The Uniswap airdrop distributed ownership retroactively to any address that had interacted with the protocol - all of whom were DeFi early adopters. Combined with the team and VC distribution, I'd argue this approach creates a challenging chasm, and perhaps an illusion of truly decentralized ownership:
The information asymmetry that creates this inequality is due to attention being scarce. If ownership is distributed via airdrop, it rewards these early adopters who paid attention to something weird that was going on - like the sale of a $SOCKS token on a website made by some kids in Brooklyn. Certainly, early believers helped the platform succeed and should be rewarded, but often these rewards end up being outsized as the network grows exponentially.
It's still incredible to me that some early co-founders of Ethereum have large ETH positions, but now actually compete with the network rather than help build it.

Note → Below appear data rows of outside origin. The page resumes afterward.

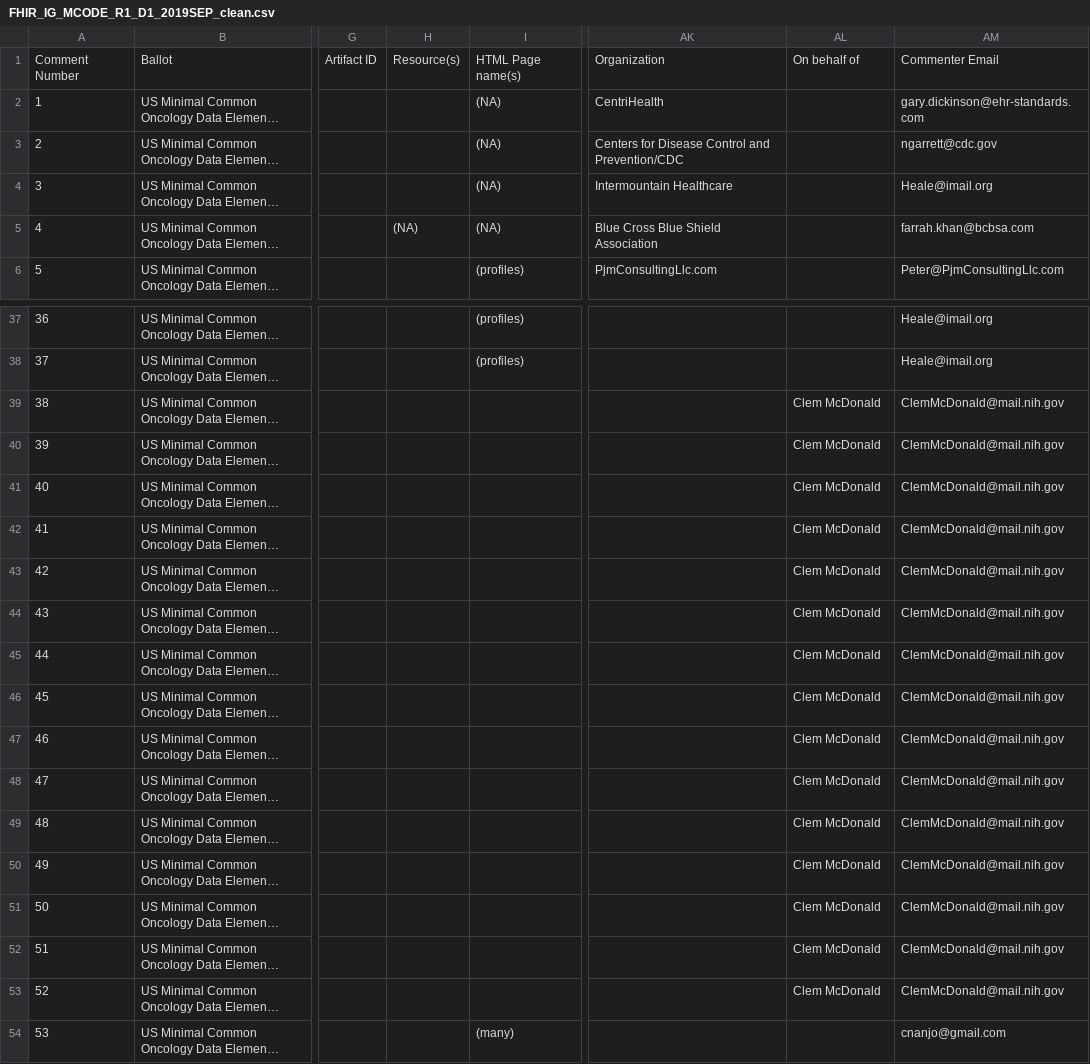
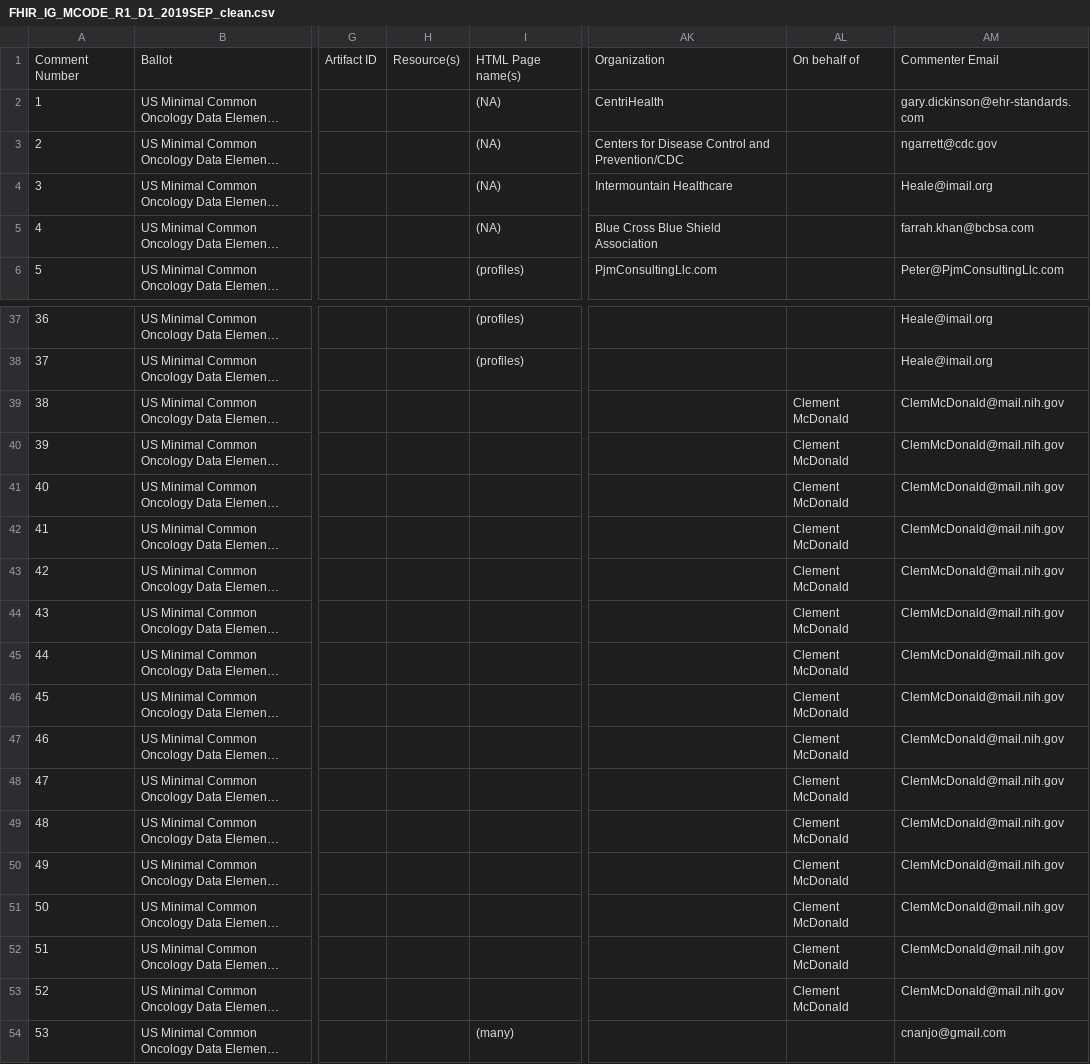
Before and after one commit to FHIR/documents, a CSV file: ballots/2019-09 IGs/preload-csvs/FHIR_IG_MCODE_R1_D1_2019SEP_clean.csv, drawn as a sheet; only a part is shown, gaps mark what is left out; long unchanged cells end in …; the diff names each change by its address in the sheet, - before the commit and + after, or states it on an @@ line.

Commit message:
MCode update

```diff
--- a/ballots/2019-09 IGs/preload-csvs/FHIR_IG_MCODE_R1_D1_2019SEP_clean.csv
+++ b/ballots/2019-09 IGs/preload-csvs/FHIR_IG_MCODE_R1_D1_2019SEP_clean.csv
-H5: (NA)
+H5: (empty)
-AL39:AL53: Clem McDonald
+AL39:AL53: Clement McDonald
```
Also changed, not shown: 1 other file.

Vesting schedules help with this a lot. But even better is to drip distribution algorithmically. Compound has been innovative here, dripping COMP from a reservoir according to the current users risking their assets in the protocol. But the drip mainly goes to the richest users, and it also further "compounds" for early adopters (COMP itself has a distribution APY). Some might think that, for certain use-cases, it would be better if a drip like this flowed more equally across a community of contributors.
Another approach is to have a linear "universal basic drip" for each unique individual within a community. In other words, every community member should accrue ownership and governance over time, and it shouldn't necessarily compound for early users. In order to have this, the network needs a superpower: sybil resistance.

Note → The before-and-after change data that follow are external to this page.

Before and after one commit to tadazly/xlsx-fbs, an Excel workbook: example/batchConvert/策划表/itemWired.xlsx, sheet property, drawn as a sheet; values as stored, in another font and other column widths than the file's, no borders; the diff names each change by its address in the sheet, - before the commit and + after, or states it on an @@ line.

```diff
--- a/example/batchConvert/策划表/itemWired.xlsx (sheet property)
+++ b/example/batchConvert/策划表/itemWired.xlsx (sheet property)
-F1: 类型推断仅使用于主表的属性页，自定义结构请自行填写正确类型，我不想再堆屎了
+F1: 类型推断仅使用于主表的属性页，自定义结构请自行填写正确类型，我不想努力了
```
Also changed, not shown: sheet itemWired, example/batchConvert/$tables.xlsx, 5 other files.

Sybil resistance is a network's ability to resist counterfeit identities. When a single person in an NFT drop uses 200 addresses to purchase all of the tokens and resells them on a secondary market, the integrity of that NFT community has unknowingly been hacked. Because of the pseudonymous nature of web3, many communities don't have a clear sense of the integrity of their ownership distribution.
Mirror has minimal viable sybil resistance, via the $WRITE Race. External accounts connect their Twitter profiles, and are voted into the network ten-at-a-time each week primarily by existing members (with signal boosts from other external voters). This is hard to fake, and it bolsters the community's integrity. Over time, sybil attacks become much harder still, and as long as the network increases in diversity. In a diverse network, members will tend to vote differently, and that makes sybil attacks harder to coordinate.
This is why it's been so important for Mirror to go slow with onboarding, and to try its best to diversify its membership. We've received some criticism for this, but ultimately this will enable true decentralized ownership. If we can accelerate membership over time while maintaining integrity, then we can create universal ownership drips that enable hard-to-fake, true decentralization.
The plot twist is that this is already happening, but nobody has noticed it yet. So, stay tuned.
Final note: Financial contributors and developers should be rewarded, too. But the distribution algorithm needs to keep this in check so that it can't be gamed, and that it's set up to allow for long-term rewards, and doesn't just enrich the early contributors. We want to make a new and better world through decentralized ownership, and that means we have to steer clear of the old patterns where early contributors and adopters get too much.